There are many different levels of what could be considered â€œAcceptable Juiceâ€ in todayâ€™s wrestling society. Some hard core fans argue for the likes of ECW to resurface, but I honestly feel that more of a 1980s approach fits better. Allow the juice in your gimmick matches to sell the match and feud. Starcade 86 featured Dusty Rhodes vs. Tully Blanchard in a First Blood match. It did not take a lot of blood spilling to make the match interesting, but the little bit that did spill made the feud that much more heated. I think that the â€œE Universeâ€ successfully pulled this move off by accident. Do we all remember the night Cena slapped Lesnar? Well be it Lesnar being legit stiff & Cena took it, or Brock being out so long that he botched (most likely), Cena had a bloody mouth in the wake. This wasnâ€™t a gashed artery or a face full of bloodâ€¦ It was just enough juice to give Lesnar that push of a â€œMonstrous Forceâ€ and Cena that not so â€œSuperâ€ demeanorâ€¦ Of course, I feel the E dropped the ball with the Brock Contract signing (his speaking skills are horrendous) and the result is that, even though people feel the Extreme Rules beating of Cena (minus the end) was great, Lesnar is already getting old with fans.

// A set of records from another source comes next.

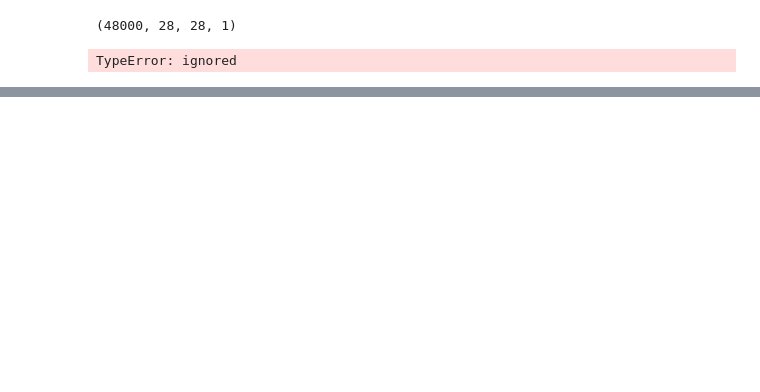
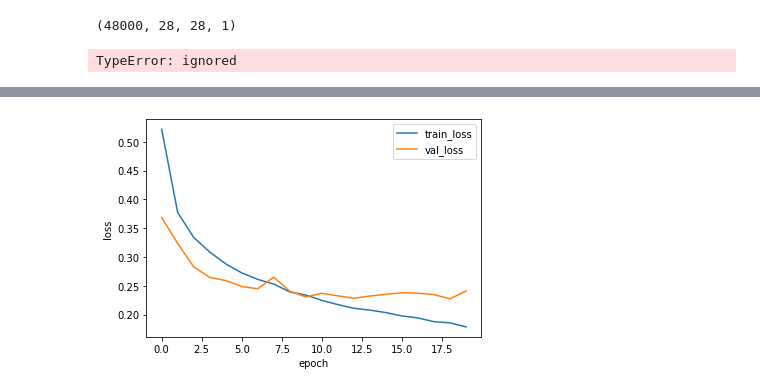
Before and after one commit to Jimin980921/DeepLearning, a Jupyter notebook: Do_it_8.ipynb, the cells around one changed output, grey strips where cells are left out. Drawn from its saved outputs; the diff is of its cells as text; code cells hidden in the pictures; blank space fills up the shorter version.

```diff
--- a/Do_it_8.ipynb
+++ b/Do_it_8.ipynb
@@ -199,0 +278,11 @@ TypeError: ignored
+# %%
+#드롭아웃 적용하여 합성곱 신경망 구현
+from tensorflow.keras.layers import Dropout
+conv2=tf.keras.Sequential()
+conv2.add(Conv2D(10,(3,3),activation='relu',padding='same',input_shape=(28,28,1)))  #합성곱
+conv2.add(MaxPooling2D((2,2,)))  #풀링
+# %%
+conv2.add(Flatten())
+conv2.add(Dropout(0.5))  #드롭아웃
+conv2.add(Dense(100,activation='relu'))  #뉴런 100개
+conv2.add(Dense(10,activation='softmax'))  #뉴런 10개
@@ -199,0 +312,6 @@ TypeError: ignored
+# %%
+conv2.compile(optimizer='adam', loss='categorical_crossentropy',
+              metrics=['accuracy'])
+# %%
+history = conv2.fit(x_train, y_train_encoded, epochs=20,
+                    validation_data=(x_val, y_val_encoded))
@@ -199,0 +336,10 @@ TypeError: ignored
+# %%
+#손실함수
+plt.plot(history.history['loss'])
+plt.plot(history.history['val_loss'])
+plt.ylabel('loss')
+plt.xlabel('epoch')
+plt.legend(['train_loss', 'val_loss'])
+plt.show()
+# %% [output]
+[figure, added]
```
Also changed, not shown: parts of 13 cells of this notebook.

In conclusion to this, I have to point out that blood has its place in the wrestling world. The catch is that it has to be used to enhance something. If it be to make an angle more heated, sell the audience on how tough a wrestler is, or give credit to how dangerous a match is, selective blood usage can be your friend. It is a natural sight that pulls at our emotions. Juice, if used right, can get someone over without having to force them to the main event before their time, or giving them a title run that only lasts 2 months. Juice is a tool that doesnâ€™t always have to be used to make a superstar, but then again you donâ€™t always have to use a hammer to punch a nail into a piece of wood eitherâ€¦ The tool just makes it easier.

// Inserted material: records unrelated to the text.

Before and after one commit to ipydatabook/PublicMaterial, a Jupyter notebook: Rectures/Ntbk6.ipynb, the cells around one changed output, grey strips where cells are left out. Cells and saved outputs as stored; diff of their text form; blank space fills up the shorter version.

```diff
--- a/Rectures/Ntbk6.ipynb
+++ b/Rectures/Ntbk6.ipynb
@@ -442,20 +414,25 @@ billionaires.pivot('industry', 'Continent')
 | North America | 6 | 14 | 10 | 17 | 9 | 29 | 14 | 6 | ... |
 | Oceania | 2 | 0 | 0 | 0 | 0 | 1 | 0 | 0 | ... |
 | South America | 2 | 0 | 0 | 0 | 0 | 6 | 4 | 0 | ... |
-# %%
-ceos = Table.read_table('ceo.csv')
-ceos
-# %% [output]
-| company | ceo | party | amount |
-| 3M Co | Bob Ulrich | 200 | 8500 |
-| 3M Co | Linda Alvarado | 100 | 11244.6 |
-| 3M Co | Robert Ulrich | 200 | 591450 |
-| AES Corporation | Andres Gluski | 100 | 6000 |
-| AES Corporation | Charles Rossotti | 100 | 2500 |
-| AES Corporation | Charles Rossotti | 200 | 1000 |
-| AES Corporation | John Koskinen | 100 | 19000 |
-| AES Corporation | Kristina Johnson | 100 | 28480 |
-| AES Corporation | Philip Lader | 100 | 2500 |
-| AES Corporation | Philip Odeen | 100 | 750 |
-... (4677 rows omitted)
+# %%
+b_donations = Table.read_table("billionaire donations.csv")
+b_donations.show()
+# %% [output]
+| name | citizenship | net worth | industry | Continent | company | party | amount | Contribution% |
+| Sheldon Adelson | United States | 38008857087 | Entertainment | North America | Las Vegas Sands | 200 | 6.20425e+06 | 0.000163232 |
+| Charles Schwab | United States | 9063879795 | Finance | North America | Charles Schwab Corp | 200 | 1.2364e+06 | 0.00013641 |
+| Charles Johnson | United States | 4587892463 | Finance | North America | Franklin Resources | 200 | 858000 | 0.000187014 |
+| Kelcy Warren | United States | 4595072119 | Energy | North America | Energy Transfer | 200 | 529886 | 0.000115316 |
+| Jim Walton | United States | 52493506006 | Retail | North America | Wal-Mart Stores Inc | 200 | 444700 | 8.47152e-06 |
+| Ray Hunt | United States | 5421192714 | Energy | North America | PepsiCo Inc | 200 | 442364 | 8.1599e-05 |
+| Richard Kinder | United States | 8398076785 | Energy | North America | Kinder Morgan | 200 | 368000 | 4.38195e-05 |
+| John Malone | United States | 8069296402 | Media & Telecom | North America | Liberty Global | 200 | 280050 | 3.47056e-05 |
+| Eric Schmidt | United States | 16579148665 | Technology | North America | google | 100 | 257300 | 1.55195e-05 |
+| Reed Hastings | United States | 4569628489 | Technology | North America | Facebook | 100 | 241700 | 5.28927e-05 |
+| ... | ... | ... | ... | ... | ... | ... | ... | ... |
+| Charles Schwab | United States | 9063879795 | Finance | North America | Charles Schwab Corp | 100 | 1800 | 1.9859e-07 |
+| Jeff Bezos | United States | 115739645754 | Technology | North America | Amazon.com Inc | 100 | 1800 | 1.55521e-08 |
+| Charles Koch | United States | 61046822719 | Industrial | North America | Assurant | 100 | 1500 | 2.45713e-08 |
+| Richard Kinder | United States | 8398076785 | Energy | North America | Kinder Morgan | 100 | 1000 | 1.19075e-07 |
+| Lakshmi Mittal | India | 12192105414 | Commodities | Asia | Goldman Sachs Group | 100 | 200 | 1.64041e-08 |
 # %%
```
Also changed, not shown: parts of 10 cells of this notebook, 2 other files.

As always, feel free to comment and I will reply as I can. Have a different opinion? Make your valid points as I always enjoy hearing them. Like what you read? Subscribe to this series and follow along as I continue giving my take on how the industry is progressing and regressing simultaneously. If you feel like youâ€™ve missed the direction of this blog, check out the previous blog archives and catch up a bit on where my opinions are based from(this will also help you understand why I choose the word â€œloyalâ€) and what the goal of this series truly is; How to regain loyal fans.